“The recreational drug user – the guy who takes cocaine at weekends – may not be spending their money on cocaine, as we saw with the fall-off in usage during the economic crash in 2008”, said a Garda source.
Heroin usage is not likely to be as affected. Given its highly addictive nature, those needing a heroin fix are unlikely to be too aware, or concerned, about wider issues in society such as the coronavirus pandemic.
“If a guy or a girl is on heroin, they have an addiction, and they’re likely to be oblivious to coronavirus. They will need to get their four or five bags a day, and they will trample over anything to get their fix. They’ll still be mixing in the same circles to get their heroin, so nothing is going to change for them except maybe there are fewer people on the street that they can beg for money from”, The Irish Times was told.

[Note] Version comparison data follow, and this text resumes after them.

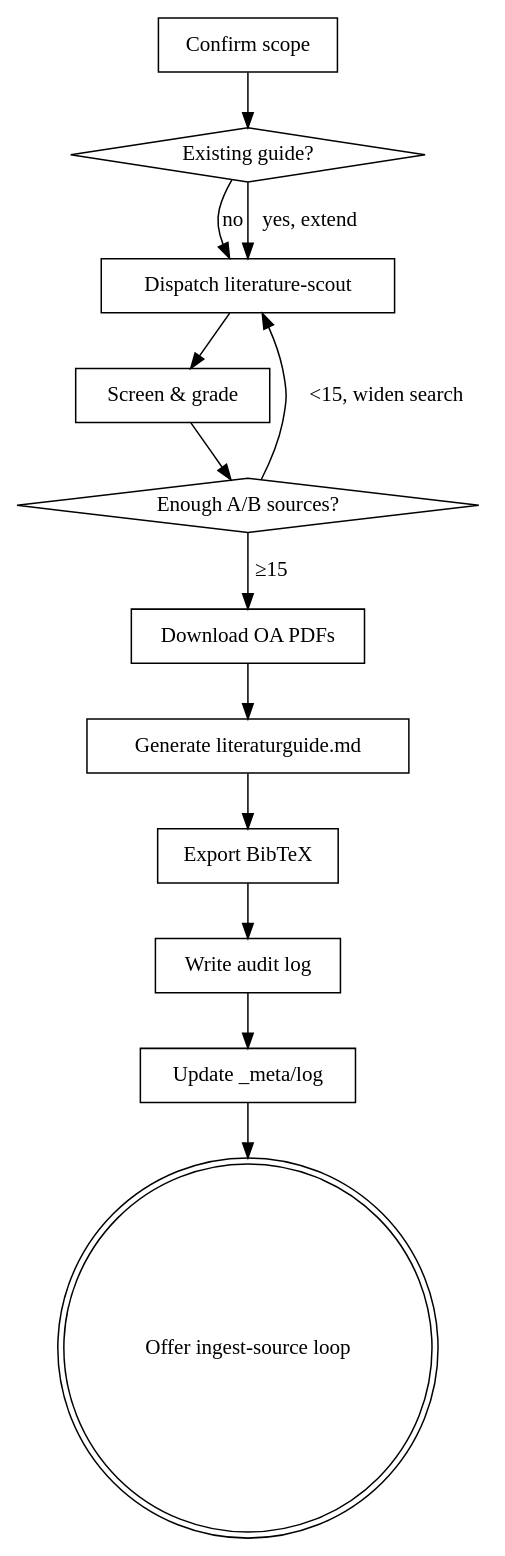
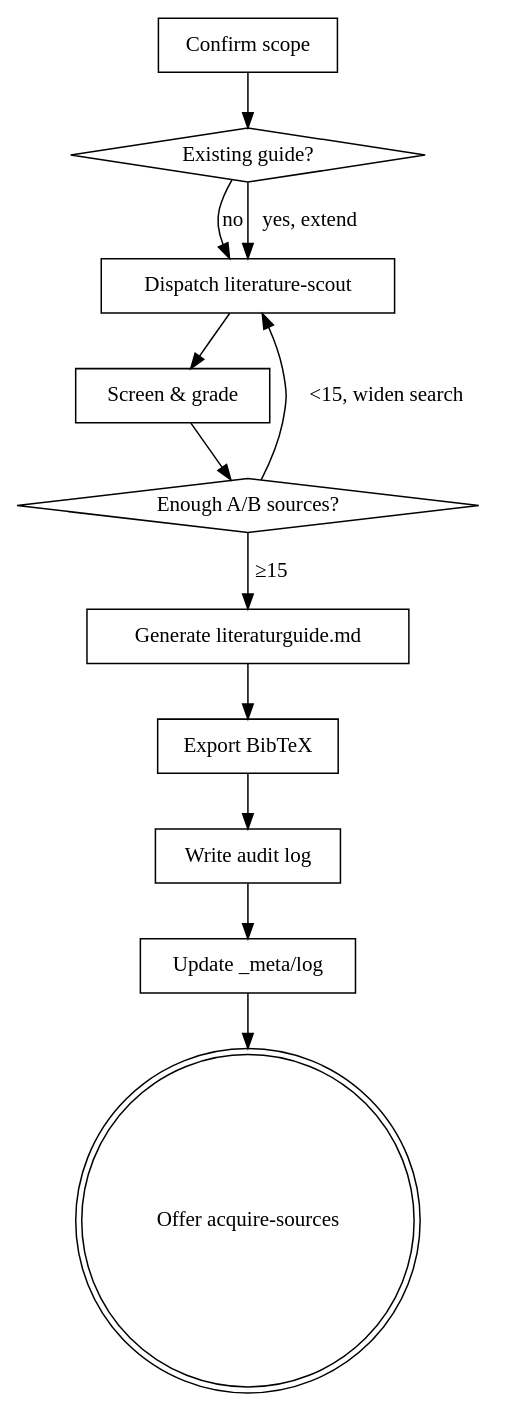
The diagram in skills/literature-review/SKILL.md (leiverkus/research-superpowers), drawn with Graphviz before and after one commit. The commit also changed other lines of this file and 19 other files, not shown here.

First line of the commit message:
feat: acquire-sources phase + ingest hard-stop on missing original

````diff
--- a/skills/literature-review/SKILL.md
+++ b/skills/literature-review/SKILL.md
@@ -81,28 +82,26 @@
 ```dot
 digraph literature_review {
     "Confirm scope" [shape=box];
     "Existing guide?" [shape=diamond];
     "Dispatch literature-scout" [shape=box];
     "Screen & grade" [shape=box];
     "Enough A/B sources?" [shape=diamond];
-    "Download OA PDFs" [shape=box];
     "Generate literaturguide.md" [shape=box];
     "Export BibTeX" [shape=box];
     "Write audit log" [shape=box];
     "Update _meta/log" [shape=box];
-    "Offer ingest-source loop" [shape=doublecircle];
+    "Offer acquire-sources" [shape=doublecircle];
 
     "Confirm scope" -> "Existing guide?";
     "Existing guide?" -> "Dispatch literature-scout" [label="no"];
     "Existing guide?" -> "Dispatch literature-scout" [label="yes, extend"];
     "Dispatch literature-scout" -> "Screen & grade";
     "Screen & grade" -> "Enough A/B sources?";
     "Enough A/B sources?" -> "Dispatch literature-scout" [label="<15, widen search"];
-    "Enough A/B sources?" -> "Download OA PDFs" [label="≥15"];
-    "Download OA PDFs" -> "Generate literaturguide.md";
+    "Enough A/B sources?" -> "Generate literaturguide.md" [label="≥15"];
     "Generate literaturguide.md" -> "Export BibTeX";
     "Export BibTeX" -> "Write audit log";
     "Write audit log" -> "Update _meta/log";
-    "Update _meta/log" -> "Offer ingest-source loop";
+    "Update _meta/log" -> "Offer acquire-sources";
 }
 ```
````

Coronavirus is also thought unlikely to affect people who smoke cannabis or weed as most of these users have long-term suppliers. The closure of pubs and nightclubs is also thought to have little impact as you can’t smoke in pubs or clubs.
Cocaine use could be hit because of club closures because a certain percentage is sold to clubbers.
Cocaine price could fall
The global production of cocaine is up and last year the United Nations Office on Drugs and Crime said it was at record levels. This surge in production means more of the product is reaching Irish shores.
However, experts predict that cocaine prices could fall from €70,000 a kilo to possibly €60,000 or €50,000. However, the virus pandemic is unlikely to lead to any major fall-off in supply, reports the Irish Times. Cocaine imports from Colombia and Venezuela to Irish cities like Dublin and Cork – though Africa and Continental European countries – will continue to arrive, taking up to 7 weeks. Most arrive in truck containers, hidden in consignments of products as varied as fruit and tiles. They are unloaded in Irish ports, where they are picked up by gangs for distribution to lower level dealers.